3 Types Of Insulation For Your Attic

Winter is here, which means it's time to make your home as warm and comfortable as possible. One great way to do that is by insulating your attic. Adding or replacing the insulation in your attic can prevent cold air from leaking into your home through your roof. It can also prevent warm air from escaping.

That means your furnace won't have to work as hard to get your home to your desired comfortable temperature. Not all insulation is the same, though. Here are three popular types of insulation and how each can benefit your home:


Batts insulation comes in the form large, woven pieces of either fiberglass or cotton. It's usually laid on the floor of your attic, although it can sometimes be stapled to the ceiling. Batts is popular because it's one of the least expensive types of insulation and it's easy to install. However, it does come with some drawbacks. First, it usually can't fill every space.

Because it's so large and chunky, it doesn't fit neatly into every corner, leaving some areas exposed for air to get through. Also, if it goes on the floor, that still leaves a large space in your attic that isn't insulated. If you have vents in your attic, your furnace will still try to heat this area, so the affect of the insulation may be minimal.

Blown in

Blown in insulation is installed through a hose. An installer cuts a hole in your roof or side of your house and pumps the insulation in until all empty spaces are filled. Blown in insulation can either be fiberglass or cellulose. The cellulose is made from recycled newspaper, while the fiberglass is made from sand. The insulation is usually very fine when it's installed, which means it can be manipulated to fit every corner and crevice. Blown in insulation is so effective because it leaves few areas exposed.

Spray foam

Spray foam is exactly what it sounds like. It's a foam that's sprayed onto your attic's ceiling. Because it's a foam, it can be applied to fill every space. Another great benefit of foam is that it goes on the ceiling and not the floor. That means that cold air will be kept out of your house entirely, rather than just out of your living area.

If you have vents in the attic, having insulation on the ceiling is critical for energy efficiency. Spray foam comes in either open cell or closed cell types. There's a debate as to which one is actually better for insulation, so do your research before committing to one.

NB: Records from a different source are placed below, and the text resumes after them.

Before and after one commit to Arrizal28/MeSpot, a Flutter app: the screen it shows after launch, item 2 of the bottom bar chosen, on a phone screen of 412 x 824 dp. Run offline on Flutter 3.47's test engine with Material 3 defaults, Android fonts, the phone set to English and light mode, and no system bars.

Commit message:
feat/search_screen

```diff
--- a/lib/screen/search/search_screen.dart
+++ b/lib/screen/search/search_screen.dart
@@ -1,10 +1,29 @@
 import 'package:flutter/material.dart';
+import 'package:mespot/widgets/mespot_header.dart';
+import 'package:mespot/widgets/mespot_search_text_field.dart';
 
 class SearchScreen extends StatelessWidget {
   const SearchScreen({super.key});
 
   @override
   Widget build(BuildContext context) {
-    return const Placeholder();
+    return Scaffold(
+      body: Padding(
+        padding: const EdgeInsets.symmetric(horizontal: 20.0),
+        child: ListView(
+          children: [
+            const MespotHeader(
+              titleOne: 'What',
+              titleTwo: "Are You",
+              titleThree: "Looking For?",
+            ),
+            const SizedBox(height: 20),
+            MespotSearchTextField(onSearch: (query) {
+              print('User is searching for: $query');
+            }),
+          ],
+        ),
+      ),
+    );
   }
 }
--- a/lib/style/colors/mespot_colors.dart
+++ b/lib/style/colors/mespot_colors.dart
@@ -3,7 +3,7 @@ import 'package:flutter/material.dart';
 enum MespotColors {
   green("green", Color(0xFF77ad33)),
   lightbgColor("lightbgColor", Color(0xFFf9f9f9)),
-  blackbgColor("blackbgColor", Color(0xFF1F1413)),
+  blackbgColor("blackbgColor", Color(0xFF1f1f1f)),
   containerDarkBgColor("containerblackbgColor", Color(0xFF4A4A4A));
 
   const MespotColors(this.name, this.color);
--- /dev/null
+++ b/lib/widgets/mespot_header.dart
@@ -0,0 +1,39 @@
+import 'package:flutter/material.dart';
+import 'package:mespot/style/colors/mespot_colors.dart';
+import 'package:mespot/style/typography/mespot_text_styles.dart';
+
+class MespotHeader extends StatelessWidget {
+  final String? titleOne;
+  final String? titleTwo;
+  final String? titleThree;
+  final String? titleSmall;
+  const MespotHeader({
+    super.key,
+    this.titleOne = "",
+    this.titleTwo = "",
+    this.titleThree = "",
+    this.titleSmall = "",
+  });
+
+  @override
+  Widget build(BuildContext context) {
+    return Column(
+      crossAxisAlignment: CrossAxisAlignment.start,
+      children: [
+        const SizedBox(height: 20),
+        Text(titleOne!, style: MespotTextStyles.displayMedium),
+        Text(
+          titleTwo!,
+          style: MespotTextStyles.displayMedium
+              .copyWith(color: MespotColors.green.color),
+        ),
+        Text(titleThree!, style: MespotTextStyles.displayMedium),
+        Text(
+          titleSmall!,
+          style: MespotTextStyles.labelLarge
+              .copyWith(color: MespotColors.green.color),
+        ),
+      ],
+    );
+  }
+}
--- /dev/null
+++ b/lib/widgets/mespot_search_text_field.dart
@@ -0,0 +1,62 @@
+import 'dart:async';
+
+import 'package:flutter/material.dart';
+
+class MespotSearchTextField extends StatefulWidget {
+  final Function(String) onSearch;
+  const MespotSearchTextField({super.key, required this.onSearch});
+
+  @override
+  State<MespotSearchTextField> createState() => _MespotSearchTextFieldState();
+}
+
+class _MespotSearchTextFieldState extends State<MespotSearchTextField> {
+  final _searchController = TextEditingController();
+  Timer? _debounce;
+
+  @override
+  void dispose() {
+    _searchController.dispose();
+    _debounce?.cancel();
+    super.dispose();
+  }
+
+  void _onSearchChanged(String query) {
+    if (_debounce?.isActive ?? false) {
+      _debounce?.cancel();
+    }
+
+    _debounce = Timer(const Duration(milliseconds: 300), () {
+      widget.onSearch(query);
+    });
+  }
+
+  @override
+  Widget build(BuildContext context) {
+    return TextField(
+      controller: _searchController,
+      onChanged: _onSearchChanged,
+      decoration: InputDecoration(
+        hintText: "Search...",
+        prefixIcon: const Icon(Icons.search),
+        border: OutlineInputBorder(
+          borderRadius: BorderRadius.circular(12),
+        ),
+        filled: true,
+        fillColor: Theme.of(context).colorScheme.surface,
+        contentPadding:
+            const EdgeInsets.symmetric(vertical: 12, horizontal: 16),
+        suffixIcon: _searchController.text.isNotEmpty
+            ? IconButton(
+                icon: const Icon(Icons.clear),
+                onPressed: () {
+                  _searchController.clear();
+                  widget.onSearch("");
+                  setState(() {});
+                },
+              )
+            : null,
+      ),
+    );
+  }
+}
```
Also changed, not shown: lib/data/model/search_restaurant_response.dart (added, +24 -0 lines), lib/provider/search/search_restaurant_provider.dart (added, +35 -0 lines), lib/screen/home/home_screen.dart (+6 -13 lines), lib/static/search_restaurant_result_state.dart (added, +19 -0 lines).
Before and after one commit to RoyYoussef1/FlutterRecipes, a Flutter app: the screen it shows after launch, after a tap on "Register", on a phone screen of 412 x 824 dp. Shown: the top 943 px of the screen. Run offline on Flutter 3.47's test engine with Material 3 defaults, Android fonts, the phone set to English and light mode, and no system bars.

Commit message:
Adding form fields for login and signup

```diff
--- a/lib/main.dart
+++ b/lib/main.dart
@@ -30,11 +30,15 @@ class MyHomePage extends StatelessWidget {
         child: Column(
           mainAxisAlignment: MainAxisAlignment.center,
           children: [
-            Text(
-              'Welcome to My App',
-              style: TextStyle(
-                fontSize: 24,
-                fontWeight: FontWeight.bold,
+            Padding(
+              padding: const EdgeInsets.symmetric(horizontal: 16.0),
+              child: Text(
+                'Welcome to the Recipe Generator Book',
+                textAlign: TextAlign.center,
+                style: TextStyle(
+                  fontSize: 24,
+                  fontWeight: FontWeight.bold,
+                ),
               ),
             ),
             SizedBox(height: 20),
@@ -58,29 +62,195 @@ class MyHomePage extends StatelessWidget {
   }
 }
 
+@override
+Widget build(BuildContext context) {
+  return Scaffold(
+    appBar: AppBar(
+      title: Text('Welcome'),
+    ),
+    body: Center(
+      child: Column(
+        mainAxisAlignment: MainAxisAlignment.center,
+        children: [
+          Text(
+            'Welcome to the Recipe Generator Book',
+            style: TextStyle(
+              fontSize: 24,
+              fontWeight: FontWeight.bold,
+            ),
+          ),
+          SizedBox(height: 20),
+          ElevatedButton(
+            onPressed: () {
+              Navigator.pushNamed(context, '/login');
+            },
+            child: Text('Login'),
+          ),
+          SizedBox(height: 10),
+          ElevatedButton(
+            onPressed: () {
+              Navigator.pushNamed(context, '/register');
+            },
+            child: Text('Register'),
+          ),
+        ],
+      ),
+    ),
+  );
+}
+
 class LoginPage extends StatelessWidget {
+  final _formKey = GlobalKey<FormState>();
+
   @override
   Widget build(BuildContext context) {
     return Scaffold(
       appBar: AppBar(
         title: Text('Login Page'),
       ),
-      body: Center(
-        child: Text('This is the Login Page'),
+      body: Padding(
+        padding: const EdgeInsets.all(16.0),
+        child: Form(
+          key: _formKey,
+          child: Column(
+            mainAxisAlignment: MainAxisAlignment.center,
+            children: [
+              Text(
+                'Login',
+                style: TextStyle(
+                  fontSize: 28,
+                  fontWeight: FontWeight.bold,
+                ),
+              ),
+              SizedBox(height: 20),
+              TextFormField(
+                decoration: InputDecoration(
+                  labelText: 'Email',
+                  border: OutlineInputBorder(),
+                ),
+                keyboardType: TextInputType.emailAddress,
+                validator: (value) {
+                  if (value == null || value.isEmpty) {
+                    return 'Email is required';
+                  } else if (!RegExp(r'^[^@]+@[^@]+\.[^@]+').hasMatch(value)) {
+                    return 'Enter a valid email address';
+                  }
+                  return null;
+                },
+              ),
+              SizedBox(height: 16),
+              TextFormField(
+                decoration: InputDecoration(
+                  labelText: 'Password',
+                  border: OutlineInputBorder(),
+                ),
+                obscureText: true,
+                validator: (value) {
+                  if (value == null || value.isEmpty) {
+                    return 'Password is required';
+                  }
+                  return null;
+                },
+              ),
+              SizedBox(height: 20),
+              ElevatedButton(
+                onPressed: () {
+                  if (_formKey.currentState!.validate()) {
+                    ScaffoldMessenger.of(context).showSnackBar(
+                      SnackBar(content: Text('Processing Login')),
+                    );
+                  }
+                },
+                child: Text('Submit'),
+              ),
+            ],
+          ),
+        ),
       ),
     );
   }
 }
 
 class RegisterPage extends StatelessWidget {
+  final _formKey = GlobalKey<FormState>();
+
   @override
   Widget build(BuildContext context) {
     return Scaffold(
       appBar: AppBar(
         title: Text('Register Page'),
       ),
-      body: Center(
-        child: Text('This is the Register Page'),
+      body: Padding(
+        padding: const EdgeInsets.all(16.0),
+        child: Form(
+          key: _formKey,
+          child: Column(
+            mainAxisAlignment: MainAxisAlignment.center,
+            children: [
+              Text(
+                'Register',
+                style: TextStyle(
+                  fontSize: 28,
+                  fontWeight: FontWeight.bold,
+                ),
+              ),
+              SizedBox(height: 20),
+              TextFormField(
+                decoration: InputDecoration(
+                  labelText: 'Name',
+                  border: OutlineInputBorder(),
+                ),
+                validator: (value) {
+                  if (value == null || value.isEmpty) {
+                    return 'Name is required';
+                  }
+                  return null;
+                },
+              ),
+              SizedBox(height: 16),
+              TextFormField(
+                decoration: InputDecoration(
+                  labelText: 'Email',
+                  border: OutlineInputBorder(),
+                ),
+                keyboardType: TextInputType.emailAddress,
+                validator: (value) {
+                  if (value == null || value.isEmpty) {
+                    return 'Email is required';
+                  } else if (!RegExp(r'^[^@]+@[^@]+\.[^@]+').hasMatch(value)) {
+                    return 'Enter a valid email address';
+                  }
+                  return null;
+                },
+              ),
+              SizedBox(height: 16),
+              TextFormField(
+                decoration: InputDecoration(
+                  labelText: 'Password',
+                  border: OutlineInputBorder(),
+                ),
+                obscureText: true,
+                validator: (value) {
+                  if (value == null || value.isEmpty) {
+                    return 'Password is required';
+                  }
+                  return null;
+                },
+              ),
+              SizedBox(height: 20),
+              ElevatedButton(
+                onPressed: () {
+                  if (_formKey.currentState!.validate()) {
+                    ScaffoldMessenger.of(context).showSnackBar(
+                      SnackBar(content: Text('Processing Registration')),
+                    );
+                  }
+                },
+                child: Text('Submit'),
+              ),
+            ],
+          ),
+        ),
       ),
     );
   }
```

For more information, contact an insulation installer in your area. They can explain the various types and recommend a solution that's best for your needs and budget. To learn more, contact a company like Early Times Home Solutions with any questions you have.